═══ EXERCISE INPUT

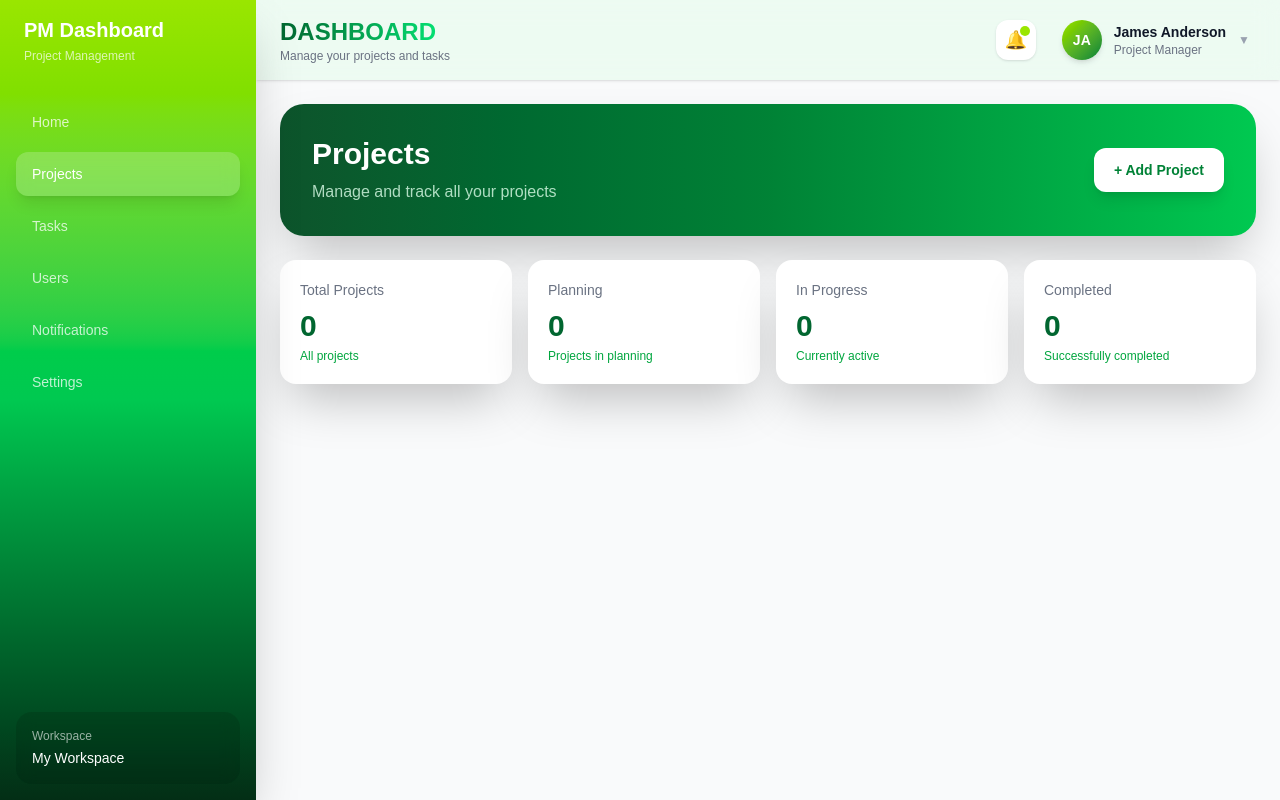
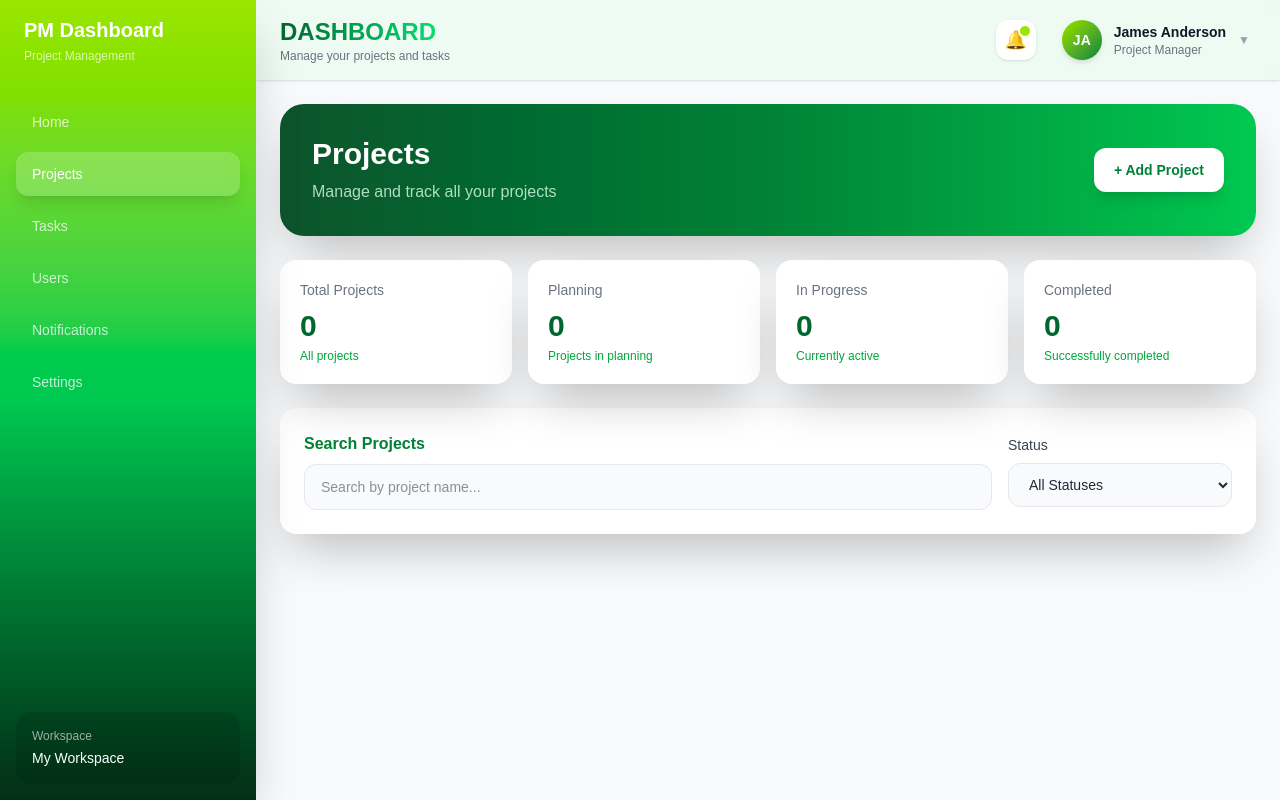
Before and after one commit to Reza-Bamoniri/Managment-Dashboard-Projects, a React (Vite) app: page /projects in a window 1280 px wide. Built offline with nearby package versions, Linux system fonts and the light colour scheme.

Commit message:
feat: add project search and filters

```diff
--- /dev/null
+++ b/src/components/projects/ProjectFilters.tsx
@@ -0,0 +1,104 @@
+import { useState } from "react";
+
+function ProjectFilters() {
+  const [search, setSearch] = useState("");
+  const [status, setStatus] = useState("all");
+
+  return (
+    <section
+      className="
+        rounded-2xl
+        bg-white
+        p-5
+        shadow-2xl
+        sm:p-6
+        dark:bg-gray-900
+        dark:shadow-black/40
+      "
+    >
+      <div className="flex flex-col gap-4 md:flex-row md:items-center">
+        {/* Search */}
+        <div className="flex-1">
+          <label
+            htmlFor="project-search"
+            className="mb-2 block text-2sm font-bold text-green-700 dark:text-gray-300"
+          >
+            Search Projects
+          </label>
+
+          <input
+            id="project-search"
+            type="text"
+            value={search}
+            onChange={(event) => setSearch(event.target.value)}
+            placeholder="Search by project name..."
+            className="
+              w-full
+              rounded-xl
+              border
+              border-gray-200
+              bg-gray-50
+              px-4
+              py-3
+              text-sm
+              text-gray-800
+              outline-none
+              transition
+              focus:border-green-500
+              focus:ring-2
+              focus:ring-green-500/20
+              dark:border-gray-700
+              dark:bg-gray-950
+              dark:text-gray-200
+              dark:placeholder:text-gray-500
+              dark:focus:border-green-500
+            "
+          />
+        </div>
+
+        {/* Status Filter */}
+        <div className="w-full md:w-56">
+          <label
+            htmlFor="project-status"
+            className="mb-2 block text-sm font-medium text-gray-700 dark:text-gray-300"
+          >
+            Status
+          </label>
+
+          <select
+            id="project-status"
+            value={status}
+            onChange={(event) => setStatus(event.target.value)}
+            className="
+              w-full
+              rounded-xl
+              border
+              border-gray-200
+              bg-gray-50
+              px-4
+              py-3
+              text-sm
+              text-gray-800
+              outline-none
+              transition
+              focus:border-green-500
+              focus:ring-2
+              focus:ring-green-500/20
+              dark:border-gray-700
+              dark:bg-gray-950
+              dark:text-gray-200
+              dark:focus:border-green-500
+            "
+          >
+            <option value="all">All Statuses</option>
+            <option value="planning">Planning</option>
+            <option value="in-progress">In Progress</option>
+            <option value="completed">Completed</option>
+          </select>
+        </div>
+      </div>
+    </section>
+  );
+}
+
+export default ProjectFilters;
--- a/src/pages/Projects.tsx
+++ b/src/pages/Projects.tsx
@@ -1,6 +1,6 @@
 import ProjectsHeader from "../components/projects/ProjectsHeader";
 import ProjectStats from "../components/projects/ProjectStats";
-//import ProjectFilters from "../components/projects/ProjectFilters";
+import ProjectFilters from "../components/projects/ProjectFilters";
 //import ProjectsGrid from "../components/projects/ProjectsGrid";
 //import ProjectsPagination from "../components/projects/ProjectsPagination";
 
@@ -11,7 +11,7 @@ function Projects() {
 
       <ProjectStats />
 
-      {/* <ProjectFilters /> */}
+      <ProjectFilters />
 
       {/* <ProjectsGrid /> */}
 
```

══════

> **TASK GOAL**: Please copy each line of the material that has the string "import" somewhere in it.

> **WRITTEN SOLUTION**:
+import { useState } from "react";
 import ProjectsHeader from "../components/projects/ProjectsHeader";
 import ProjectStats from "../components/projects/ProjectStats";
-//import ProjectFilters from "../components/projects/ProjectFilters";
+import ProjectFilters from "../components/projects/ProjectFilters";
 //import ProjectsGrid from "../components/projects/ProjectsGrid";
 //import ProjectsPagination from "../components/projects/ProjectsPagination";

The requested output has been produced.